top of page
  • Writer's pictureYoram Solomon, PhD

TRUST and Doing the Right Thing When Nobody Watches

C. S. Lewis said, "Integrity is doing the right thing, even when no one is watching.” One of the components of my relative trust model, one of the components of the “what you do when you interact with me” group, is Positivity, specifically NoBS. One of the examples of NoBS I gave in The Book of TRUST is when you do something “for show.” When you do things just so that other people see. This correlates well with C.S. Lewis’ quote. But, if nobody knows that you do good things, they may not know you are someone they can trust. How do we resolve this paradox?

Technology makes “Show and tell” easy.

Technology today makes it easy for many people to know what you do or say. From social media to mailing lists to chat groups, and often with “quick replies” that artificial intelligence offers you to every possible situation, the effort required to show many people what you think or do is very low.

What happens 1” outside the frame never happened.

Someone complained to me once that he was doing the right things, but nobody knows, so they think he is not. He was following CS. Lewis's definition of integrity, but he was frustrated. It reminded me of my video studio. The studio is full of cameras, tripods, lights, microphones, many wires, and a desk with computers and papers, but when you look at the video that comes out of the camera, it’s clean. You can’t see the mess in the studio because whatever happens 1” outside the frame is as if it never happened. You can do the best things, but if nobody knows about it, did you really do it? Like the philosophical dilemma: “If a tree falls in a forest and no one is around to hear it, does it make a sound?”

When you do things publicly

When you do things publicly, it typically requires less effort than doing them privately.

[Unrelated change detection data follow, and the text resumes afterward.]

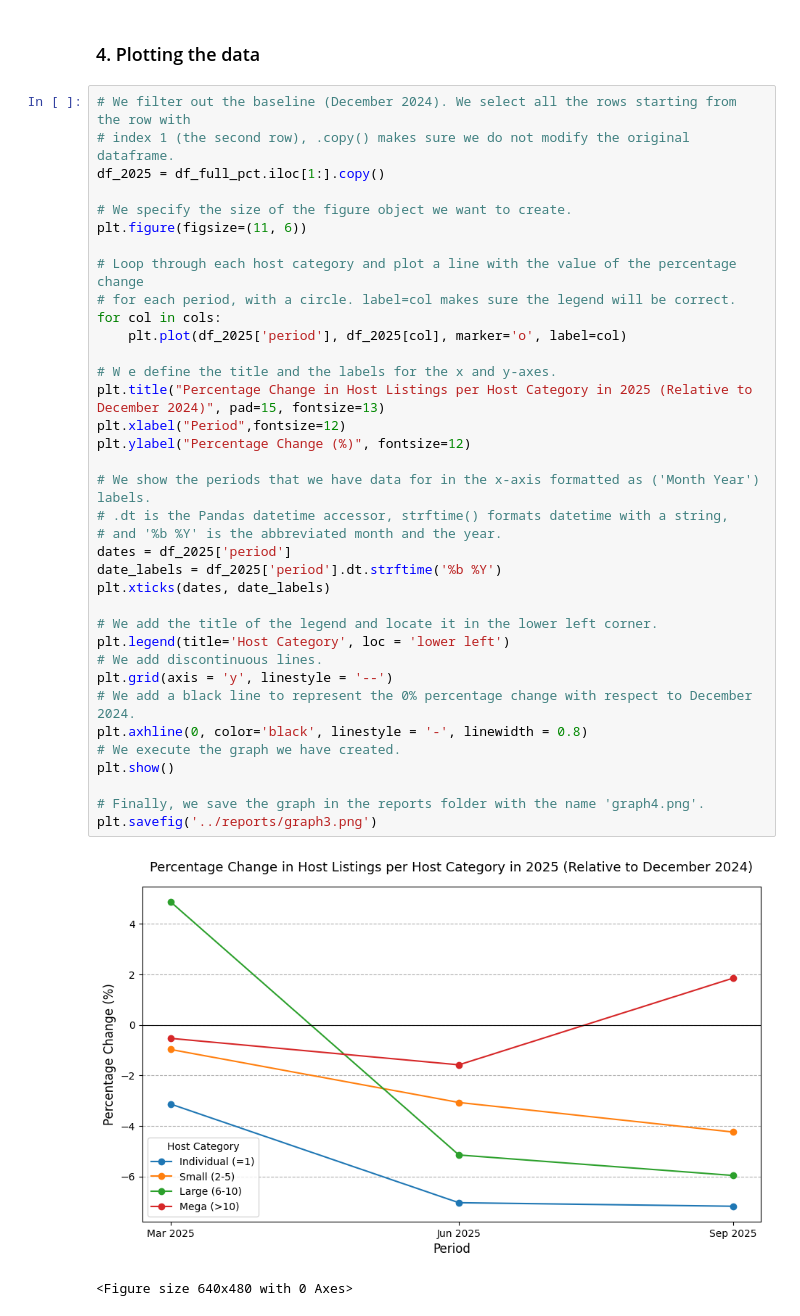
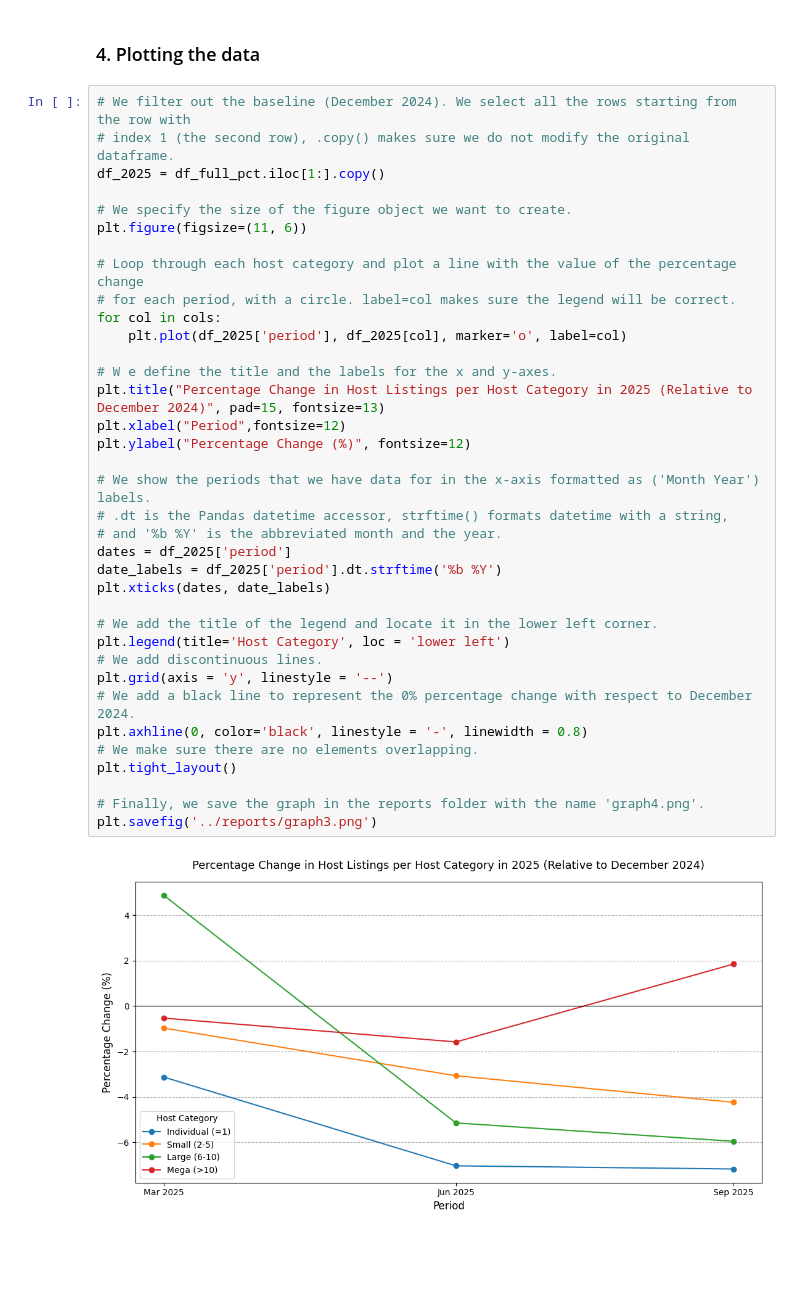
Before and after one commit to polperez05/Final_Project, a Jupyter notebook: notebooks/part2.ipynb, the cells around one changed output. Drawn from its saved outputs; the diff is of its cells as text; blank space fills up the shorter version.

```diff
--- a/notebooks/part2.ipynb
+++ b/notebooks/part2.ipynb
@@ -160,34 +160,33 @@ df_2025 = df_full_pct.iloc[1:].copy()
 # We specify the size of the figure object we want to create.
 plt.figure(figsize=(11, 6))
 
 # Loop through each host category and plot a line with the value of the percentage change
 # for each period, with a circle. label=col makes sure the legend will be correct.
 for col in cols:
     plt.plot(df_2025['period'], df_2025[col], marker='o', label=col)
 
 # W e define the title and the labels for the x and y-axes.
 plt.title("Percentage Change in Host Listings per Host Category in 2025 (Relative to December 2024)", pad=15, fontsize=13)
 plt.xlabel("Period",fontsize=12)
 plt.ylabel("Percentage Change (%)", fontsize=12)
 
 # We show the periods that we have data for in the x-axis formatted as ('Month Year') labels.
 # .dt is the Pandas datetime accessor, strftime() formats datetime with a string,
 # and '%b %Y' is the abbreviated month and the year.
 dates = df_2025['period']
 date_labels = df_2025['period'].dt.strftime('%b %Y')
 plt.xticks(dates, date_labels)
 
 # We add the title of the legend and locate it in the lower left corner.
 plt.legend(title='Host Category', loc = 'lower left')
 # We add discontinuous lines.
 plt.grid(axis = 'y', linestyle = '--')
 # We add a black line to represent the 0% percentage change with respect to December 2024.
 plt.axhline(0, color='black', linestyle = '-', linewidth = 0.8)
-# We execute the graph we have created.
-plt.show()
+# We make sure there are no elements overlapping.
+plt.tight_layout()
 
 # Finally, we save the graph in the reports folder with the name 'graph4.png'.
 plt.savefig('../reports/graph3.png')
 # %% [output]
-[figure, old version]
+[figure, new version]
-<Figure size 640x480 with 0 Axes>
```
Also changed, not shown: 1 other file.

All you have to do is type in the group chat, click on the proposed default response, and nothing more. Responding privately will require extra effort. Sending a private text message. Placing a call. It’s more. And nobody other than the person you are reaching out to will know. Typically, that person will recognize that you spent the extra effort (maybe not quite “the extra mile,” but more than the path of least resistance).

Furthermore, they will recognize that your outreach to them is genuine because you are not sharing it with others. You are not doing what you are doing “for show,” as the NoBS component of the relative trust model requires, and they will trust you more. On the other hand, the others, unaware of your private effort, will trust you less. While everyone else responds publicly, you don’t. They may consider you not to care.

It's a tradeoff.

Your decision to do things publicly vs. privately depends on the tradeoff between who you want to be more trusted by. If you want to be trusted more by one person, communicate with them privately. The fact that you are not seeking an audience for your actions (or words) and the fact that you took the extra effort to communicate with them privately (also indicating that you are more sincere) will increase their trust in you. At the same time, your actions will happen 1” “outside the frame” for everyone else, who will trust you less, as they are unaware of your actions. It’s a tradeoff that only you can make. You can’t eat the cake and keep it whole.

How about doing things with nobody knowing?

Sometimes, there is no real intention behind offering to help someone. It’s just words. You do it for show and let as many people see. Or, you go the extra step and let only the right person know. But you can also do the right thing without anyone knowing. Not even the beneficiary of your action. What would that do to your trustworthiness? If nobody knows, if your actions are 1” outside the frame for everyone, then it will not affect your trustworthiness. This is where another quote from Henry David Thoreau comes into play: “What you get by achieving your goals is not as important as what you become by achieving your goals.” Your actions would make you a better person. At some point, people will know. It will take longer, but it will be more fundamental. You will be a trustworthy person. You will sacrifice the immediate gratification of someone knowing what you’ve done, but it will be at the expense of being a more trustworthy person in the long term.


You have three options. The first is to let everyone know when you are doing something good. It will increase your trustworthiness slightly by a large group of people but less in the eyes of the beneficiary of your actions. The second is to reach out only to the beneficiary of your actions, who will trust you more, but others who don’t know what you’ve done will not. Finally, you can do things without letting anyone know. That will make you a fundamentally more trustworthy person, but this will only come out later at the expense of immediate acknowledgment.


Want to hear more? Listen to the podcast episode at:

Dr. Yoram Solomon

Dr. Yoram Solomon is an expert in trust, employee engagement, teamwork, organizational culture, and leadership. He is the author of The Book of Trust, host of The Trust Show podcast, a three-time TEDx speaker, and facilitator of the Trust Habits workshop and masterclass that explains what trust is and how to build trust in organizations. He is a frequent speaker at SHRM events and a contributor to magazine.


The Book of Trust®, The Innovation Culture Institute®, and Trust Habits® are registered trademarks of Yoram Solomon. Trust Premium™ and The Trust Show™ are trademarks of Yoram Solomon.

3 views0 comments


bottom of page